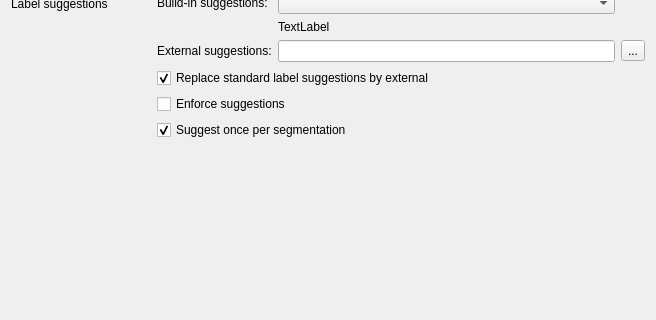
First picture: the form in Plugins/org.mitk.gui.qt.segmentation/src/QmitkSegmentationPreferencePageControls.ui, repository MITK/MITK, before the edit; both pictures show x 0 to 656 and y 346 to 666 of the 656 by 779 pixel window.
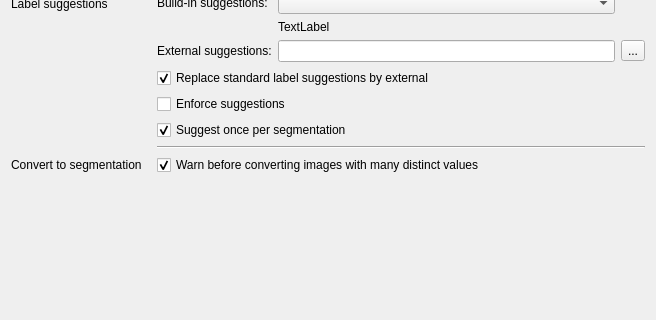
Second picture: the form after the edit.

Commit message:
Allow re-enabling Convert to Segmentation warning
The plausibility warning can be dismissed with "Do not ask again",
which persists "warn before converting to segmentation" as false.
There was no way to turn it back on from the UI.

Add a checkbox for it to the segmentation preference page so the
warning can be re-enabled (or disabled) like the other preferences.

See also: #825

Diff of the .ui file:
```diff
--- a/Plugins/org.mitk.gui.qt.segmentation/src/QmitkSegmentationPreferencePageControls.ui
+++ b/Plugins/org.mitk.gui.qt.segmentation/src/QmitkSegmentationPreferencePageControls.ui
@@ -329,6 +329,33 @@
      </property>
     </widget>
    </item>
+   <item row="15" column="1">
+    <widget class="Line" name="line_6">
+     <property name="orientation">
+      <enum>Qt::Horizontal</enum>
+     </property>
+    </widget>
+   </item>
+   <item row="16" column="0">
+    <widget class="QLabel" name="convertToSegmentationLabel">
+     <property name="text">
+      <string>Convert to segmentation</string>
+     </property>
+    </widget>
+   </item>
+   <item row="16" column="1">
+    <widget class="QCheckBox" name="convertWarningCheckBox">
+     <property name="toolTip">
+      <string>If checked, converting an image with many distinct values to a segmentation asks for confirmation first.</string>
+     </property>
+     <property name="text">
+      <string>Warn before converting images with many distinct values</string>
+     </property>
+     <property name="checked">
+      <bool>true</bool>
+     </property>
+    </widget>
+   </item>
   </layout>
  </widget>
  <resources/>
```
The commit also changes 1 other file.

WORK INSTRUCTION: Where does "item" appear in the records above? Copy every line that has it.

EXERCISE OUTPUT:
    </item>
+   <item row="15" column="1">
+   </item>
+   <item row="16" column="0">
+   </item>
+   <item row="16" column="1">
+   </item>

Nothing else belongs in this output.